## Instructions to follow
Using the records below, find how many lines hold the word "diff" and reply with only that number.

____ The data

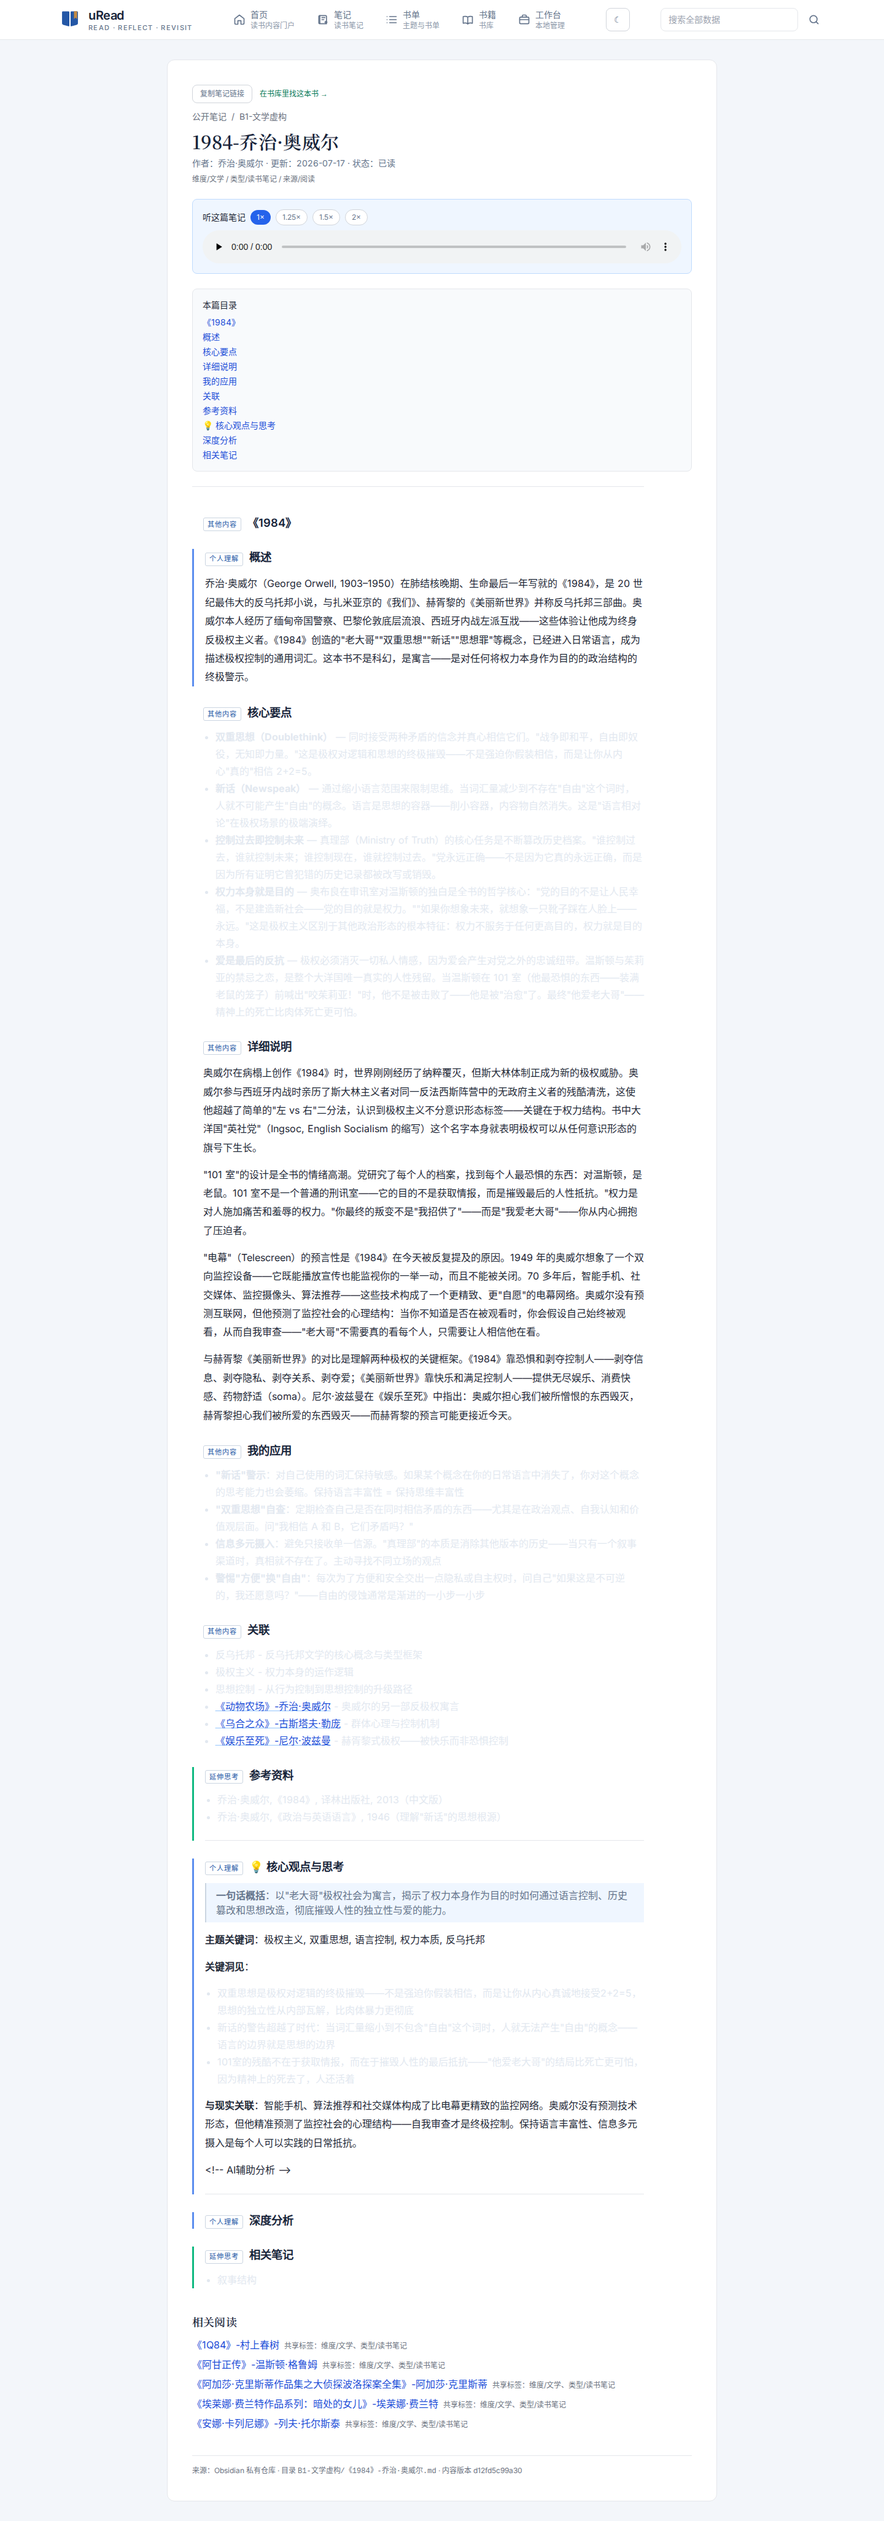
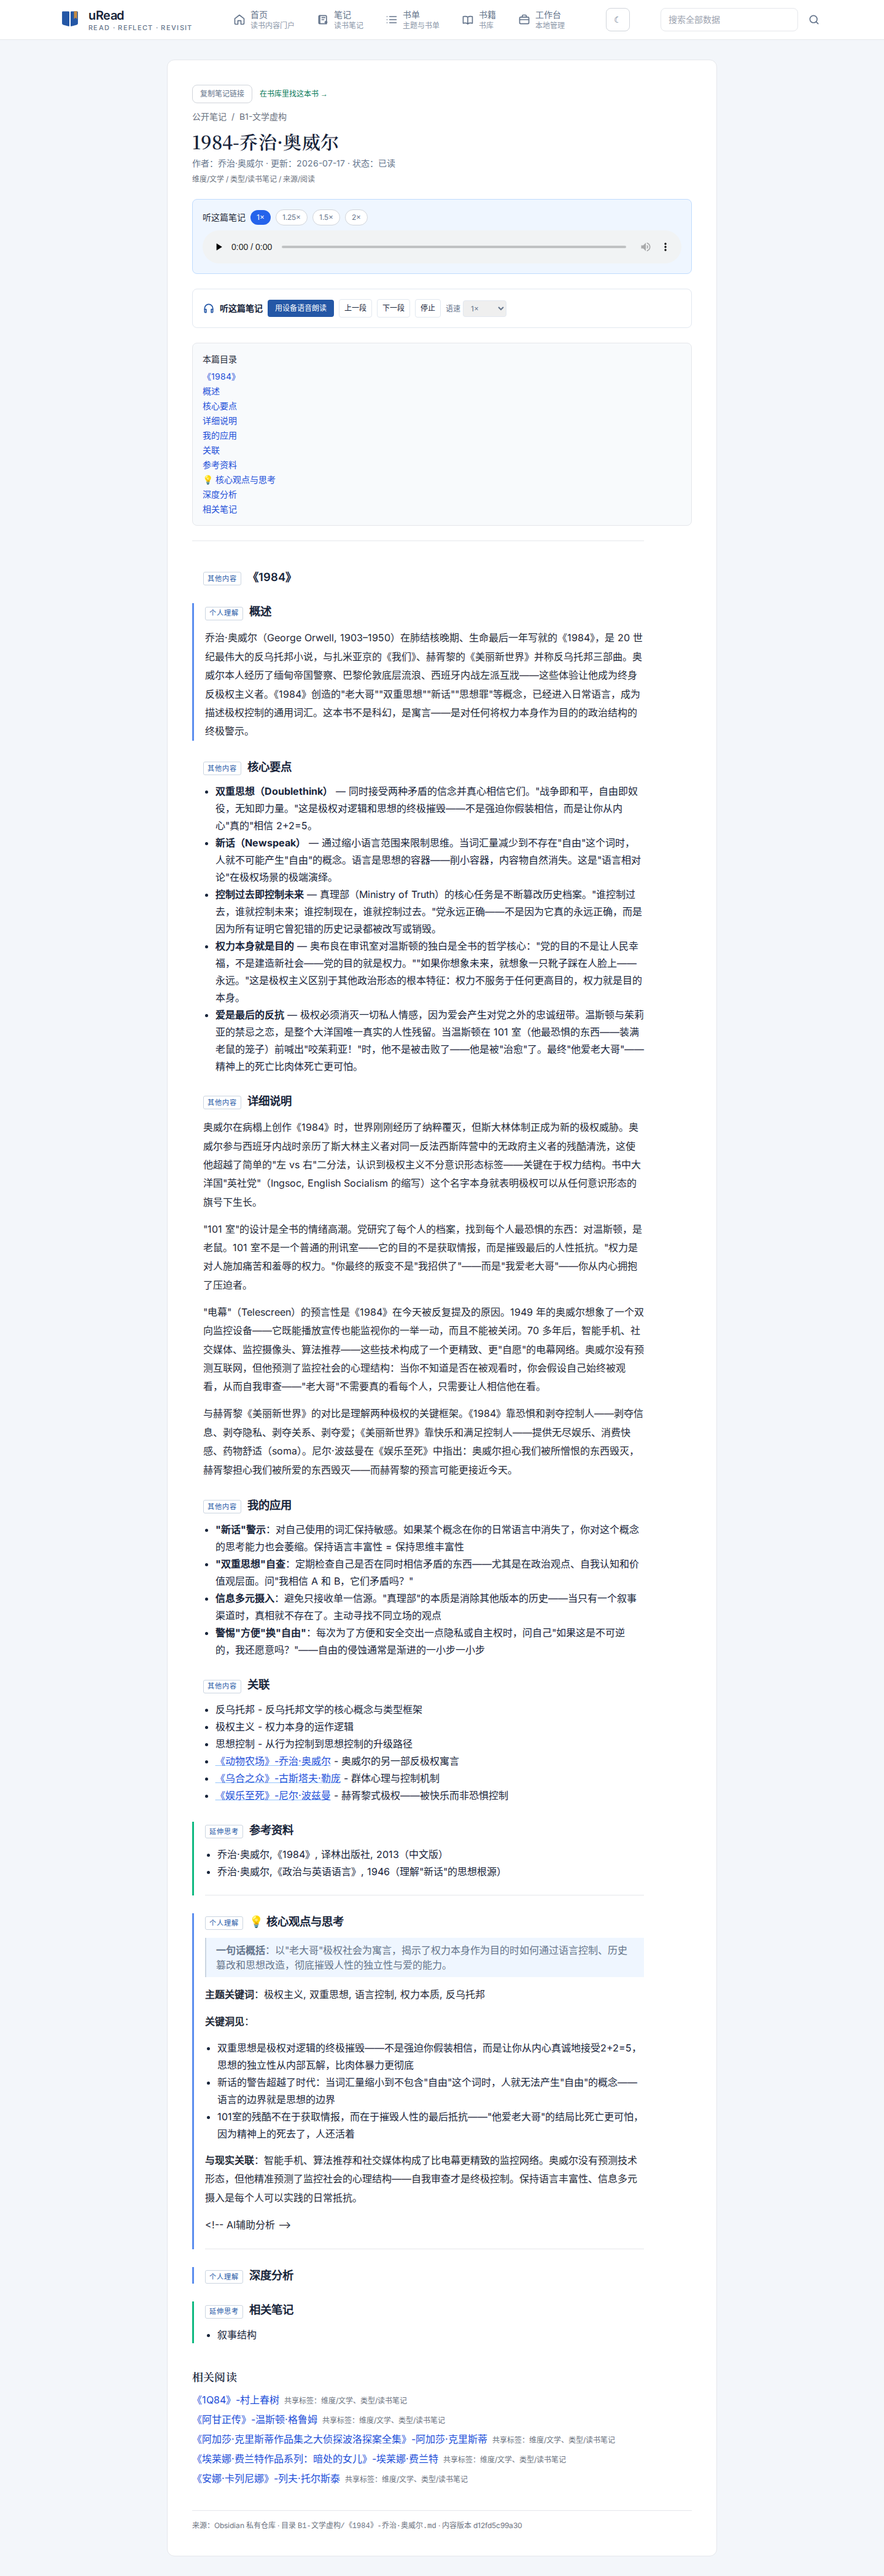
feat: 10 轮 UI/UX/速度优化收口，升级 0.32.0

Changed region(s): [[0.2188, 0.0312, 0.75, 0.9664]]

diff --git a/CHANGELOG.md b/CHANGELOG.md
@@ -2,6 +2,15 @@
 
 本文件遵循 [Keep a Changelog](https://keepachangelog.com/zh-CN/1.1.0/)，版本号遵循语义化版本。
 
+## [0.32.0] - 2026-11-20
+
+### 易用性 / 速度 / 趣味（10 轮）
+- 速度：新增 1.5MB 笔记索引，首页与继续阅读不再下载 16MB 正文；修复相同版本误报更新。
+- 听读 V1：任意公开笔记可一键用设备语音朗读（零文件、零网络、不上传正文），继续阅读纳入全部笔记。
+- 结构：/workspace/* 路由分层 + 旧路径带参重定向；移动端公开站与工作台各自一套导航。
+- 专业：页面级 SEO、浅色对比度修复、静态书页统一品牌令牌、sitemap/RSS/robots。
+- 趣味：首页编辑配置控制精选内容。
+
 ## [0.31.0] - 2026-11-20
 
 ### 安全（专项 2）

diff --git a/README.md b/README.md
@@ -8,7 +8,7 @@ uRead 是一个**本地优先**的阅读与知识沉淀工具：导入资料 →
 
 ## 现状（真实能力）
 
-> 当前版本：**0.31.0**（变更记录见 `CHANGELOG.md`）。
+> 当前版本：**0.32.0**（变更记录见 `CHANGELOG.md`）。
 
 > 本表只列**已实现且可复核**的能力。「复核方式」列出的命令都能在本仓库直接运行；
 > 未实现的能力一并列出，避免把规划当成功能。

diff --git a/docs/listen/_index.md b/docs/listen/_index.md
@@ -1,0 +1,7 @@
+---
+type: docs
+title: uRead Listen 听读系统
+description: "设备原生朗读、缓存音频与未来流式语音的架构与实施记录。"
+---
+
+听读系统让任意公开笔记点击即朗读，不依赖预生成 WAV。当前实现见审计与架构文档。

________

## Reply to the exercise
3